Aside from the acting and filmmaking technique, “800” works only in the premise of its story. Tabloid reporter Jack Field (Billy Q. Williams) has compromising photos of the President (Scott LoBaido) with a prostitute (Elizabeth Craynon). Oh by the way, the prostitute’s name is Monica, how appropriate. National Security Advisor Jerome Marcus (Anthony Mondella), complete with earring and goatee, discovers the existence of the photos and assigns NSA Agent Cooper, with government issue ponytail, to eliminate the evidence and Mr. Field, in order to save the Presidency. After bumping off the reporter in a New York church, it is discovered that some of the photos are missing and a second party is involved. Our second party is Diane Shelby (June Fennell), a freelance reporter and associate of Mr. Field’s. Diane’s on her way to Paris to sell the photos to a tabloid. Which flight is she booked for, you guessed it, TWA flight 800. Other than the second party will be on this flight, the government has yet to make the connection between her and Field. Mr. Marcus gives Agent Cooper until 8:00pm to find out who the second party is. The flight leaves at 10:00pm. In the interim we meet other peripheral characters associated with the flight including an electrical contractor Jefferson Ross (Eddie Grace) and basket ball player Kevin Williams (Johann Tonnessen). When Agent Cooper does discover the association between Field and Ms. Shelby, he’s too late. Mr. Marcus has already ordered the Navy to shoot down the plane as a test of their new missile guidance system. The lives of 230 people are sacrificed for the sake of avoiding embarrassment for the President. The film closes with shots of the passengers we got to know and the loved ones they left behind.

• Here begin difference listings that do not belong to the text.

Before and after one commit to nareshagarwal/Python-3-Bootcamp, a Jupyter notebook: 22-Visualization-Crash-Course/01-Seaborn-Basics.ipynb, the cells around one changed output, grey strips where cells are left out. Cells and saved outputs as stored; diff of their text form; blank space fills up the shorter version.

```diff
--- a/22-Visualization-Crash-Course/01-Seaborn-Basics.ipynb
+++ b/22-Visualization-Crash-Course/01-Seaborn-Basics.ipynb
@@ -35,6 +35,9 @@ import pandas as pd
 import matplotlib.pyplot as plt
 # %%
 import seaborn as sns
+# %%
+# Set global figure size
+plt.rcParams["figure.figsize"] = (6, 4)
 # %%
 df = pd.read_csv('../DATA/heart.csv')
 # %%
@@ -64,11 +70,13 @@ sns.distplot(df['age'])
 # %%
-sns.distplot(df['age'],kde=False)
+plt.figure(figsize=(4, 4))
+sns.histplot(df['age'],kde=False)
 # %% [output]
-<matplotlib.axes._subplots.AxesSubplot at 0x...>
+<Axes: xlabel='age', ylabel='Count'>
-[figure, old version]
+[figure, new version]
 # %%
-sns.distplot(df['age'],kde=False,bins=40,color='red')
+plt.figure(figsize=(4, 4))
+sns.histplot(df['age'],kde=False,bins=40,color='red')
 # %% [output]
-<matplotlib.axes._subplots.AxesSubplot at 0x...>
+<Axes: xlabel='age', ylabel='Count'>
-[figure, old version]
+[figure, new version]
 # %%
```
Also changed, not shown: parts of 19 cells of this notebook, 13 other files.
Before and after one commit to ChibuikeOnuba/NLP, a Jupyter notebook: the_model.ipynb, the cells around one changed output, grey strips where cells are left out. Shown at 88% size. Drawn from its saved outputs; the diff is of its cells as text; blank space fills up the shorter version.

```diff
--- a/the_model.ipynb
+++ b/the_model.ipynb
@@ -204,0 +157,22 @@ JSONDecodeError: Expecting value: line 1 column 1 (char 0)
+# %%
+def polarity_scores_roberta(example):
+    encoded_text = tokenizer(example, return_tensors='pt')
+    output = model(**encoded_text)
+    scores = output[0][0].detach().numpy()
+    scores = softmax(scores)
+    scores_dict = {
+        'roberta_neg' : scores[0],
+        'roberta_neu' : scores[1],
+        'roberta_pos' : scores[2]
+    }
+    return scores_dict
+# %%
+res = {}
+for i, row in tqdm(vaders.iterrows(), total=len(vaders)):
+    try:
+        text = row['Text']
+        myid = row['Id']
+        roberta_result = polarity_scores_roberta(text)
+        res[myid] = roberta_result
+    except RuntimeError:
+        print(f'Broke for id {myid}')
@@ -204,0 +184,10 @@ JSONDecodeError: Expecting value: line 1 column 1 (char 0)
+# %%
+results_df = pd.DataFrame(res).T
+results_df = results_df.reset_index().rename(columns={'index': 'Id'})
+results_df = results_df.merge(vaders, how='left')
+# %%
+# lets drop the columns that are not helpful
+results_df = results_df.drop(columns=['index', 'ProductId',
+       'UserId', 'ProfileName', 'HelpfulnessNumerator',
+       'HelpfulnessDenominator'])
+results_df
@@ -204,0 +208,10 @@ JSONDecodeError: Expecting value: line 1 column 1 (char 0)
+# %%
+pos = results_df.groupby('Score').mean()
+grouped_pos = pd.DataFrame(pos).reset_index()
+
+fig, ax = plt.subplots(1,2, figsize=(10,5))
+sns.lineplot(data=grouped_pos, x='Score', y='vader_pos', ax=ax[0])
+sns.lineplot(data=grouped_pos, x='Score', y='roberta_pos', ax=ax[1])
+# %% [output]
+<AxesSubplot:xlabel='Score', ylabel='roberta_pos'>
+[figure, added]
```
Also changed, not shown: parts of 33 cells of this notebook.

With better dialogue, actors, and crew, not to mention actual financing, this story’s got a chance at being an engaging film. Unfortunately, in this incarnation, it becomes lost to the inadequacies of the whole. Mr. Parisen’s got what could be a hot script though, and should try shopping it around the independent film community.